SCOM (Anglais)

Automatic Dependency Mapping with Service Map and Live Maps

Microsoft Operations Manager and OMS -

The following is a special guest blog from Savision

Modern enterprise IT infrastructures are becoming increasingly difficult to manage as the deployment of new services and applications continues to grow.  Applications tend to rely on many other services and applications to function, which often span many server and network components.  In order to fully understand the performance and availability of any particular application, a complete picture of all dependent services and applications is needed.  Without this picture, troubleshooting and root cause analysis are long, tedious, and typically involve many manual steps and processes.

Using Service Map

Service Map is an Azure management solution that automatically discovers and builds a common reference map of dependencies across servers, processes, and third-party services in real-time.  Using Service Map, IT organizations have access to the complete picture of application and system dependencies across Windows and Linux, whether running in an on-premises, pure cloud, or hybrid environment.

In addition to application and system dependencies, Service Map is also able to leverage other management solutions such as Log Analytics, Change Tracking, Update Management, and Security, providing a truly comprehensive view, all in the context of your service or application.

Discovered dependencies and contextual performance metrics from Service Map in Azure

Integration with System Center Operations Manager

Many organizations who are planning to or are already using Service Map may also have System Center Operations Manager (SCOM) deployed on-premises.  SCOM provides the most comprehensive cross-platform data center monitoring for operating systems, applications, and hypervisors.  For organizations who already rely on SCOM for critical IT operations, having visibility into the application and system dependencies discovered by Service Map is an essential feature. Thankfully, Microsoft has provided an integration between SCOM and Service Map, which automatically creates distributed application (DA) diagrams in SCOM based on the dynamic dependency maps in Service Map.  The Azure team has published a detailed article on how to setup the integration between SCOM and Service Map here.

This integration enables organizations that rely on SCOM to have a complete picture of all application and system dependencies in their IT infrastructure.  However, there are still more questions to be answered.  What if exceptions need to be made to the dependencies that are discovered?  There are cases where explicit inclusions or exclusions need to be made to the dependencies that are discovered.  What if service-level tracking is needed for these discovered applications and services?  How does an organization visualize all of these discovered services and applications in a single, dynamic, easy-to-understand dashboard?  This is where the integration with Savision Live Maps comes in.

Introducing Savision Live Maps

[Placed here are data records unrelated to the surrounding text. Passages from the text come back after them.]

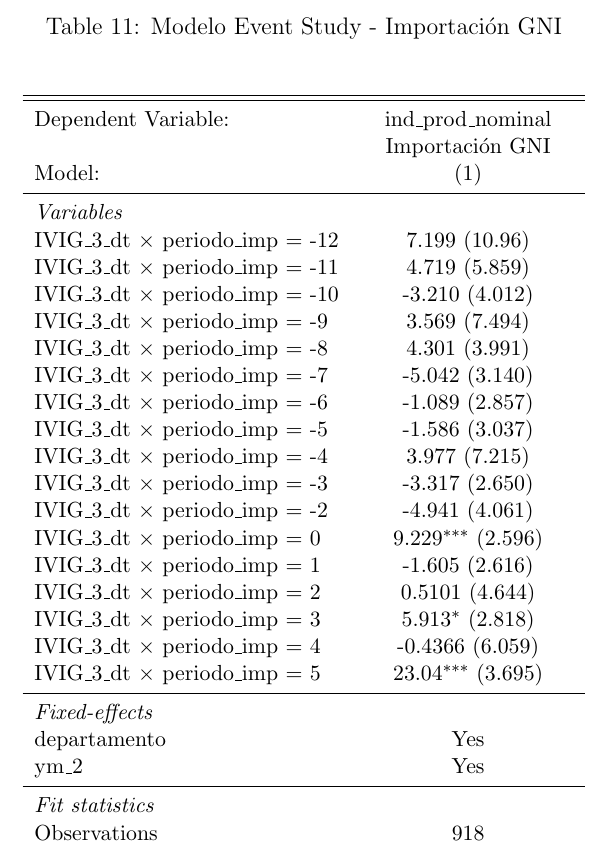
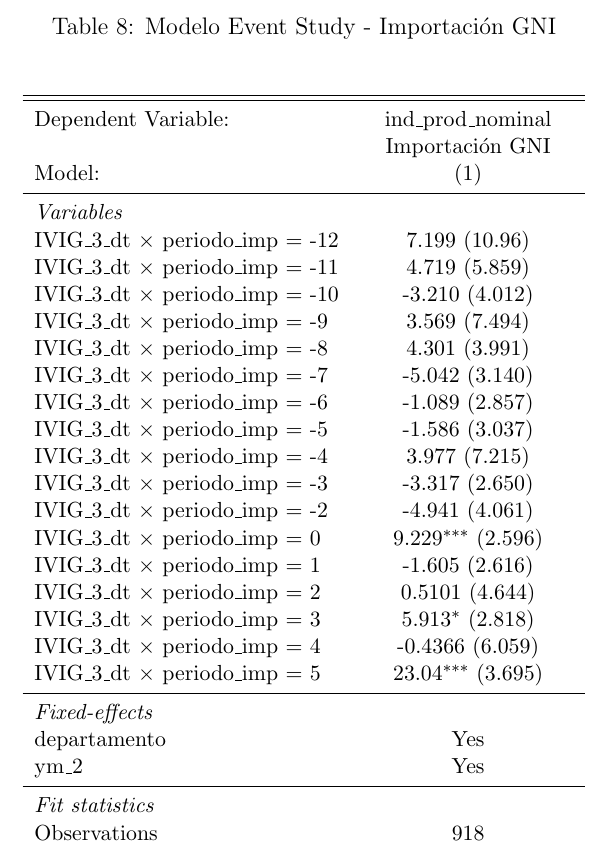
Before and after one commit to GeorgeWton1986/Proyecto_Final_EIE, a LaTeX document (Tablas/study_event_table.tex): part of the page, cut so that both start at the same text. Compiled offline with pdfLaTeX.

Commit message:
Update study_event_table.tex

```diff
--- a/Tablas/study_event_table.tex
+++ b/Tablas/study_event_table.tex
@@ -8,7 +8,7 @@
 \usepackage[margin=0.5in, paperwidth=14in, paperheight=10in]{geometry}
 \pagestyle{empty}
 \begin{document}
-\setcounter{table}{10}
+\setcounter{table}{7}
 \begin{table}[htbp]
 \centering
 \begin{threeparttable}
```
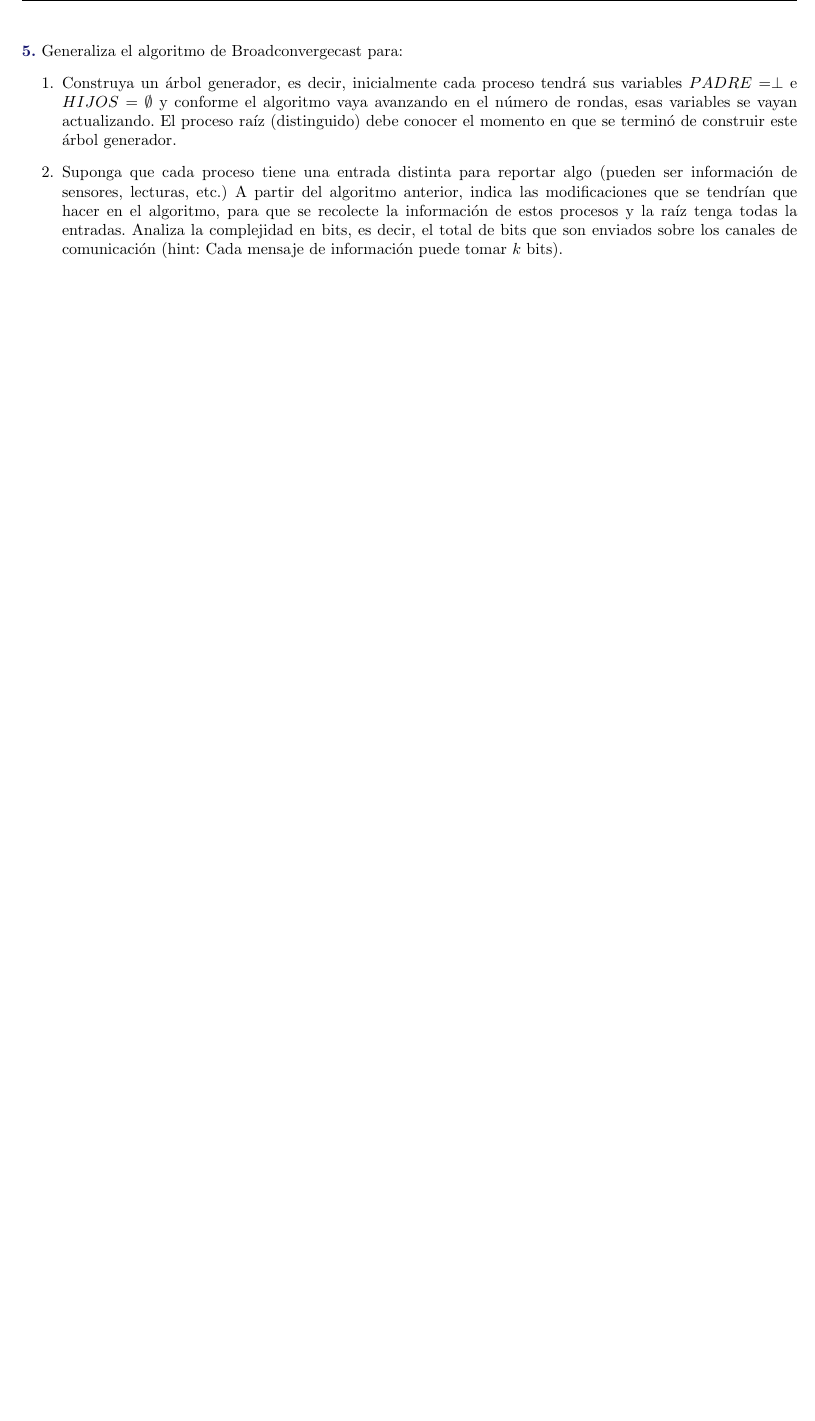
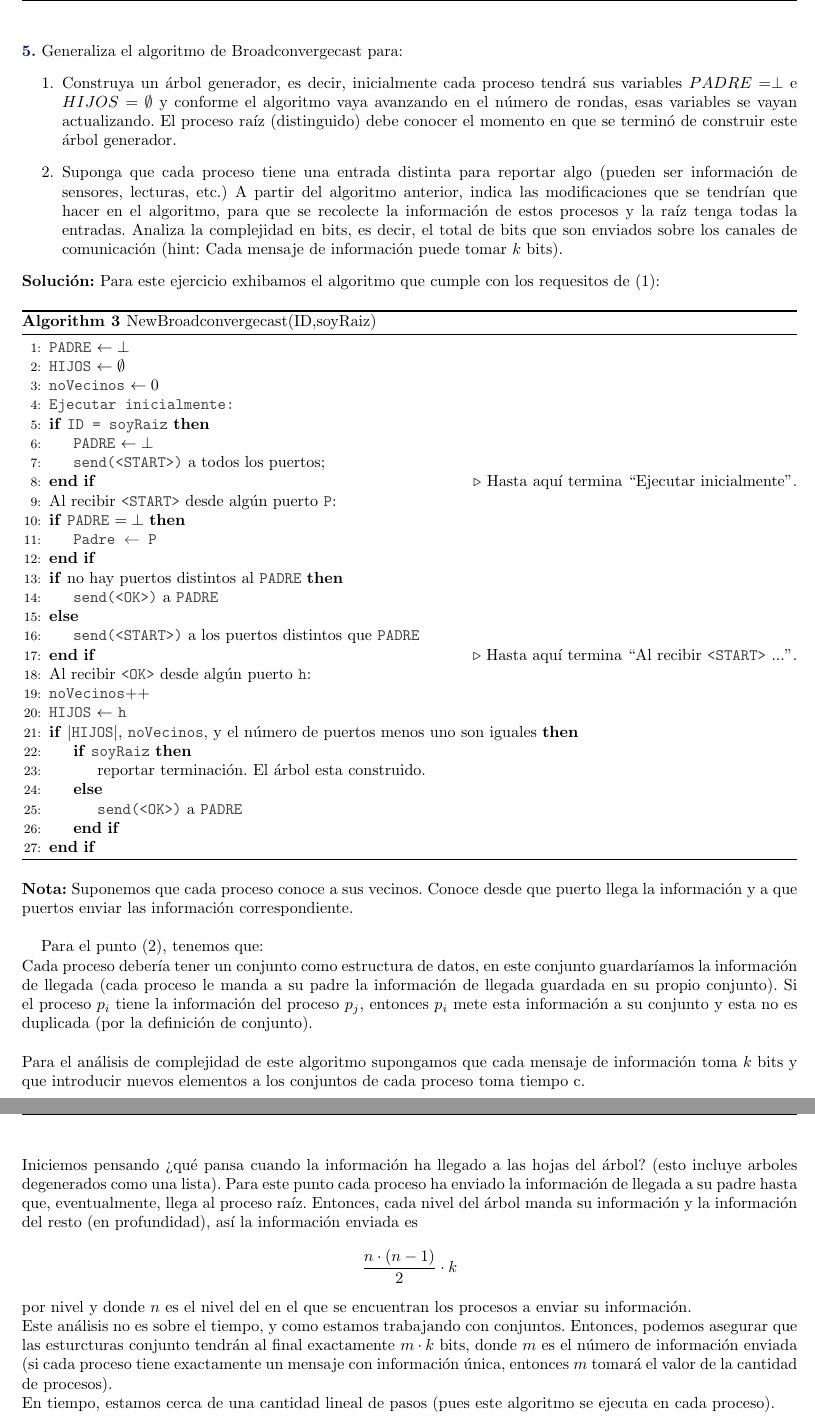
Before and after one commit to Aguilera450/Computacion-Distribuida, a LaTeX problem sheet (Tarea02/Tarea02.tex, which reads Tarea02/Problema05.tex): part of page 6 of 7 before the commit and two parts of pages 6 and 7 of 8 after it, the two joined at a grey line, cut so that both start at the same text, the shorter picture padded with empty space. Compiled offline with pdfLaTeX.

Commit message:
UPDATE: se anexa solución al ejercicio 5.

```diff
--- a/Tarea02/Problema05.tex
+++ b/Tarea02/Problema05.tex
@@ -22,3 +22,86 @@ el total de bits que son enviados sobre los canales de
 comunicación (hint: Cada mensaje de información puede
 tomar $k$ bits).
 \end{enumerate}
+
+\textbf{Solución:}
+Para este ejercicio exhibamos el algoritmo que cumple
+con los requesitos de (1):
+
+\begin{algorithm}
+\caption{NewBroadconvergecast(ID,soyRaiz)}\label{alg:cap}
+\begin{algorithmic}[1]
+\State \code{PADRE} $\gets \bot$
+\State \code{HIJOS} $\gets \emptyset$
+\State \code{noVecinos} $\gets 0$
+
+\State \code{Ejecutar inicialmente:}\;
+
+\If{\code{ID = soyRaiz}}
+    \State \code{PADRE} $\gets \bot$\;
+    \State \code{send(<START>)} a todos los puertos;
+\EndIf
+\Comment{Hasta aquí termina ``Ejecutar inicialmente''.}
+
+\State Al recibir \code{<START>} desde algún puerto \code{P}:\;
+\If{\code{PADRE} $= \bot$}
+    \State \code{Padre $\gets$ P}\;
+\EndIf
+\If{no hay puertos distintos al \code{PADRE}}
+    \State \code{send(<OK>)} a \code{PADRE}
+\Else
+    \State \code{send(<START>)} a los puertos distintos que \code{PADRE}
+\EndIf
+\Comment{Hasta aquí termina ``Al recibir \code{<START>} ...''.}
+
+\State Al recibir \code{<OK>} desde algún puerto \code{h}:
+\State \code{noVecinos}$++$
+\State \code{HIJOS} $\gets$ \code{h}
+\If{$|$\code{HIJOS}$|$, \code{noVecinos}, y el número de puertos menos uno son iguales}
+     \If{\code{soyRaiz}}
+        \State reportar terminación. El árbol esta construido.
+     \Else
+        \State \code{send(<OK>)} a \code{PADRE}
+     \EndIf
+\EndIf
+\end{algorithmic}
+\end{algorithm}
+
+\textbf{Nota:} Suponemos que cada proceso conoce a sus vecinos.
+Conoce desde que puerto llega la información y a que puertos
+enviar las información correspondiente.
+\newline
+
+\hspace*{0.3cm} Para el punto (2), tenemos que:
+
+Cada proceso debería tener un conjunto como estructura
+de datos, en este conjunto guardaríamos la información
+de llegada (cada proceso le manda a su padre la información
+de llegada guardada en su propio conjunto). Si el proceso
+$p_i$ tiene la información del proceso $p_j$, entonces $p_i$
+mete esta información a su conjunto y esta no es duplicada
+(por la definición de conjunto).
+\newline
+
+Para el análisis de complejidad de este algoritmo supongamos
+que cada mensaje de información toma $k$ bits y que introducir
+nuevos elementos a los conjuntos de cada proceso toma tiempo c.
+
+Iniciemos pensando ¿qué pansa cuando la información ha llegado
+a las hojas del árbol? (esto incluye arboles degenerados como una
+lista). Para este punto cada proceso ha enviado la información de
+llegada a su padre hasta que, eventualmente, llega al proceso raíz.
+Entonces, cada nivel del árbol manda su información y la información
+del resto (en profundidad), así la información enviada es
+\[\frac{n \cdot (n - 1)}{2} \cdot k\]
+por nivel y donde $n$ es el nivel del en el que se encuentran los
+procesos a enviar su información.
+
+Este análisis no es sobre el tiempo, y como estamos trabajando con
+conjuntos. Entonces, podemos asegurar que las esturcturas conjunto
+tendrán al final exactamente $m \cdot k$ bits, donde $m$ es el número
+de información enviada (si cada proceso tiene exactamente un mensaje
+con información única, entonces $m$ tomará el valor de la cantidad
+de procesos).
+
+En tiempo, estamos cerca de una cantidad lineal de pasos (pues este algoritmo
+se ejecuta en cada proceso).
```
Also changed, not shown: Tarea02/Problema01.tex (+1 -0 lines), Tarea02/Tarea02.tex (+3 -0 lines), Tarea02/Tarea02.pdf.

Savision Live Maps empowers organizations to create compelling visualizations and dashboards based on any information collected and stored by SCOM.  From executive-level service and application overviews, to detailed technical dashboards for critical IT infrastructure, any visualization or dashboard that can be imagined can be made a reality with Live Maps.  SCOM provides a role-based access control (RBAC) system to control what users are able to do and see within SCOM.  Live Maps provides full support for this RBAC model ensuring that users only see the visualizations and dashboards that they are entitled to see.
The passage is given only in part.